‘Mirai no Omoide’ offers rare glimpse into life of Fujiko F. Fujio

Mirai no Omoide (“Remembrance of the Future”) created by Fujiko F. Fujio and published by Shogakukan

Mirai no Omoide (Remembrance of the Future)
by Fujiko F. Fujio(Shogakukan)

For today’s article, I was preparing to introduce the latest “mangaka manga,” which is to say a manga that depicts a mangaka, or else the drawing of manga. But then I changed my mind and decided instead to introduce another manga, “Mirai no Omoide” (“Remembrance of the Future”) by Fujiko F. Fujio, published in 1992. Generally, this column introduces new publications, so apologies for breaking the rules by taking up a work from the past.

As you may know, Fujiko F. Fujio (1933-1996), whose real name was Hiroshi Fujimoto, is one of the two mangaka who together created many popular manga for children under the joint pen name Fujiko Fujio. The other mangaka was Fujiko Fujio A (1934-2022), or Motoo Abiko.

I think no one will disagree that the bible of “mangaka manga” is “Manga Michi” (The manga way) by Fujiko Fujio A. It is an autobiographical work (with some fiction mixed in) about the younger days of the two mangaka and their collaboration. “Manga Michi” is also the most important record of life at Tokiwaso, a legendary apartment building in Tokyo where many mangaka who would later become famous resided when young. The manga is even being rereleased as a special edition in 10 volumes.

“Manga Michi” is drawn solely from the perspective of Fujiko Fujio A. However, very little autobiographical material remains from Fujiko F. Fujio. “Mirai no Omoide” is one of the few exceptions. It is also known as the last serialized work by Fujiko F. Fujio, apart from “Doraemon.” Upon rereading, however, certain parts of the story made me realize that this may be another “Manga Michi.”

In “Mirai no Omoide,” Rihito Nando, once a successful manga artist, has passed his prime and feels out of touch with the times. He thinks now is the time to draw manga that is uniquely his own, but his physical strength and energy have waned. If only I were 20 years younger, he laments.

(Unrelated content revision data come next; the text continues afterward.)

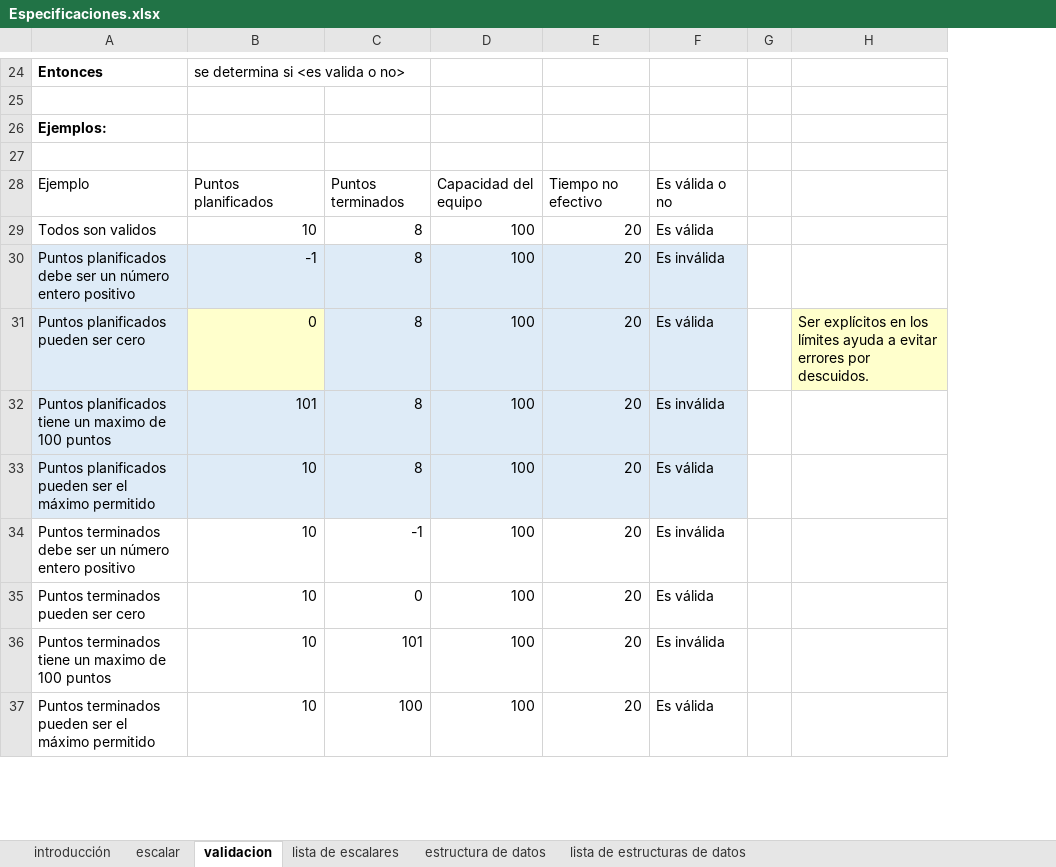
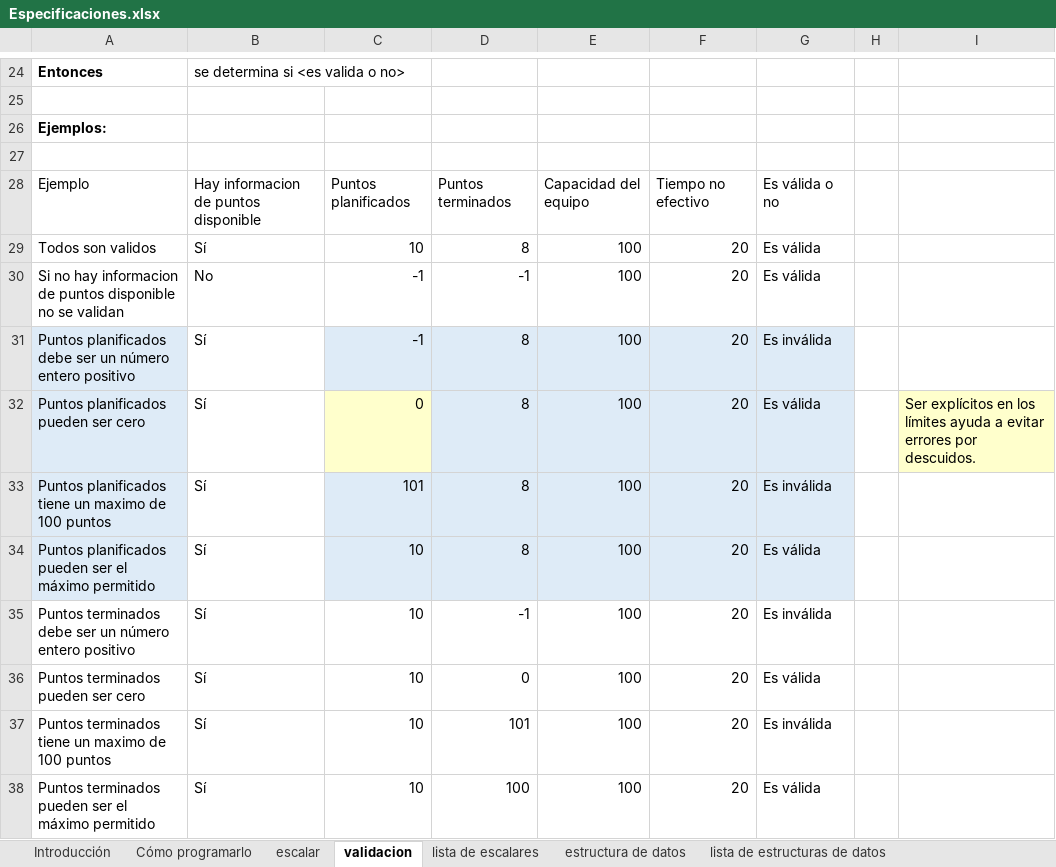
Before and after one commit to oscarcenteno/sm.vb.diseno-con-pruebas-unitarias, an Excel workbook: Especificaciones.xlsx, sheet validacion, drawn as a sheet; only a part is shown, gaps mark what is left out; values as stored, in another font and other column widths than the file's, no borders; table styles not drawn; addresses are those after the commit; the diff covers the shown part only; the diff names each change by its address in the sheet, - before the commit and + after, or states it on an @@ line.

```diff
--- a/Especificaciones.xlsx (sheet validacion)
+++ b/Especificaciones.xlsx (sheet validacion)
-sheet tab: introducción
+sheet tab: Introducción
+sheet tab: Cómo programarlo
+column C, rows 28-29: Puntos planificados | 10; rows 31-38: -1 | 0 | 101 | 10 | 10 | 10 | 10 | 10
-B28: Puntos planificados
+B28: Hay informacion de puntos disponible
-B29: 10
+B29: Sí
+row 30: Si no hay informacion de puntos disponible no se validan | No | -1 | -1 | 100 | 20 | Es válida
-B31: -1
+B31: Sí
-B31 fill: #DEEBF7
+B31 fill: none
-B32: 0
+B32: Sí
-B32 fill: #FFFFCC
+B32 fill: none
-B33: 101
+B33: Sí
-B33:B34 fill: #DEEBF7
+B33:B34 fill: none
-B34:B38: 10
+B34:B38: Sí
```
Also changed, not shown: 50 edited cells, cell formats and merged cells elsewhere in this sheet, sheet lista de escalares, sheet escalar, 23 other files.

Then Rihito suddenly dies while playing golf. When he comes to his senses, he finds that he has returned to his youth, before he made his professional debut. These are nostalgic days of heated discussions on manga with fellow aspiring mangaka, all living in a ramshackle apartment building. In this new chance at life, he hits it big, but then becomes so consumed by success that he loses sight of the joy of drawing manga. He seems to be stuck in a loop, repeating his life over and over again. Will Rihito, who dies and becomes a young man yet again, ever transform himself into an ideal mangaka?

Although the story is basically a time-loop sci-fi, it is clear that Rihito is the author’s alter ego. For example, the apartment building looks just like Tokiwaso, and Rihito smokes a pipe, just as Fujiko F. Fujio used to. “Manga Michi” ends with all the residents of Tokiwaso being recognized as peers by the great Osamu Tezuka. It depicts only the bright side of a story about a bunch of young people. By contrast, “Mirai no Omoide” is striking in that it depicts life after “Manga Michi” with a touch of bitterness. Fujiko F. Fujio, who was already in poor health at the time, might have foreseen that he had little time left. He died four years later, in 1996, at the age of 62.

Recently, an inordinate number of “mangaka manga,” depicting both real and fictional events, have been published. I feel this indicates the manga market has passed its historical peak, and we may be entering a period of reflection to prepare for the next era. At any rate, it is surprising that all the elements of a “mangaka manga” are already found in “Mirai no Omoide,” which came out more than 30 years ago. As a trailblazing work alongside “Manga Michi,” this manga still deserves a read today. The front cover shown in this column is from the original paper edition, but the work is also available as an e-book.